UPDATE: Nov. 13, 2019: DoorDash has received $100 million from accounts advised by T. Rowe Price Group, a first-time investor in the aggregator, boosting the company's existing $2 billion in funding, according to Bloomberg.
- DoorDash is reportedly in talks with banks about opening a line of credit of about $400 million ahead of its initial public offering, according to Bloomberg.
- The company could go public as early as next year, sources told Bloomberg. If it does, it would join other food delivery companies Grubhub and Uber on the market.
- This reports come on the heels of DoorDash's acquisition of food delivery service Caviar for $410 million in August and a $600 million funding round in May that pushed its valuation to $12.6 billion.
Rumors of an impending DoorDash IPO have been swirling since late last year, and this latest cash influx could further fuel investor confidence in the company — despite the fact it isn't profitable.
DoorDash has been on a steep growth trajectory, growing 280% year-over-year. It partners with 90% of the top 100 restaurant chains offering delivery and expanded into 50 states earlier this year. Further, its recent acquisition of Caviar diversifies its restaurant partners, allowing it to work with more local and independent operators. It also has become the largest delivery company this year, garnering 35% of market spend as Grubhub fell to third place with 22% of market spend.
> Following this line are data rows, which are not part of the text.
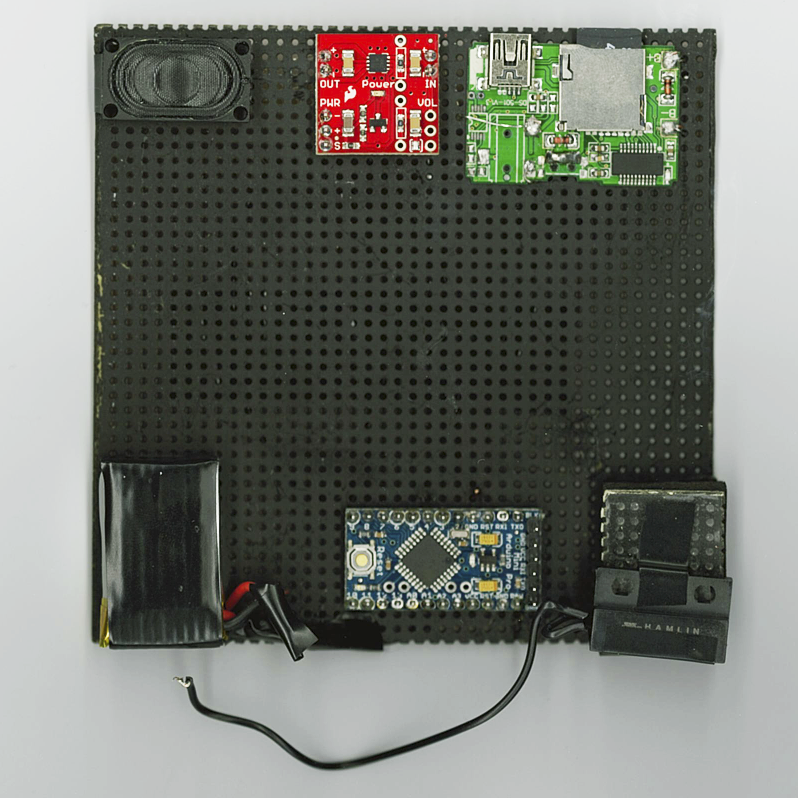
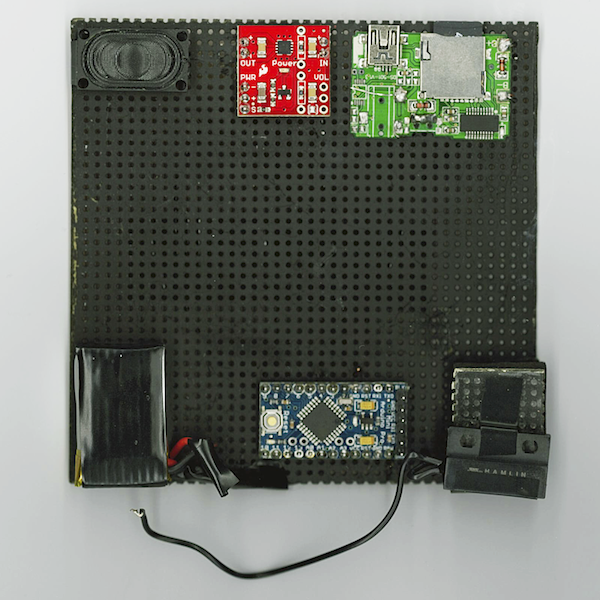
fix image width again

diff --git a/README.md b/README.md
@@ -3,8 +3,8 @@ Fuelbox MP3
 * v1v2: An mp3 player controller board with LM386 op-amp, using touch sensor, push button and light sensor as trigger.
 * v3: An mp3 player + Arduino + TPA2005D1 amp all-in-one triggered only by SPST-NC reed switch (SPDT will do too, just choose NC pair). Once triggered, Arduino checks the EEPROM flag, plays the audio once, and sleeps forever.
 
-![circuit](https://github.com/hezhao/fuelbox-mp3/raw/master/v3/circuit.png)@600
-![prototype](https://github.com/hezhao/fuelbox-mp3/raw/master/v3/prototype.png)@600
+![circuit](https://github.com/hezhao/fuelbox-mp3/raw/master/v3/circuit.png)
+![prototype](https://github.com/hezhao/fuelbox-mp3/raw/master/v3/prototype.png)
 
 Power Consumption
 =================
But there are plenty of reasons for skepticism, too. DoorDash was recently under fire for its tipping policy, which used tips given to delivery workers through the app to subsidize their base pay. It has since changed its model, which has resulted in a 12.5% increase in pay, but plenty of concerns remain over the industry's employment models. Food delivery service Waitr has been slapped with a lawsuit from former and current drivers, for example, claiming the company paid them below the federal minimum wage. These issues underscore the challenges of operating in a gig economy and add a level of volatility that could make some potential shareholders uneasy.
Then, there's the piece about food delivery companies not being able to turn a profit. Uber, for example, lost more than $5 billion in the past three months alone and remains below its IPO price. Last year, Uber Eats sold nearly $8 billion worth of food deliveries and still faced losses from several of its restaurant partners. This inability to find consistent profitability is an issue affecting most delivery companies, not just Uber Eats. Grubhub told its investors in October that it would have to change its policy and add more non-partnered restaurants to its platform to try and stay competitive, especially with DoorDash and Uber Eats gaining more market share.
But if DoorDash does secure a $400 million debt offering, on top of hundreds of millions in funding, could better enable it to appeal to investors as having enough cash to sustain the business until it finds a way to reach a profitable level. Consumers have spoken and it's clear they want delivery as one of their choices, but the true testament to their long-term growth potential will be whether or not investors will continue to choose to back companies that aren't providing much of a return.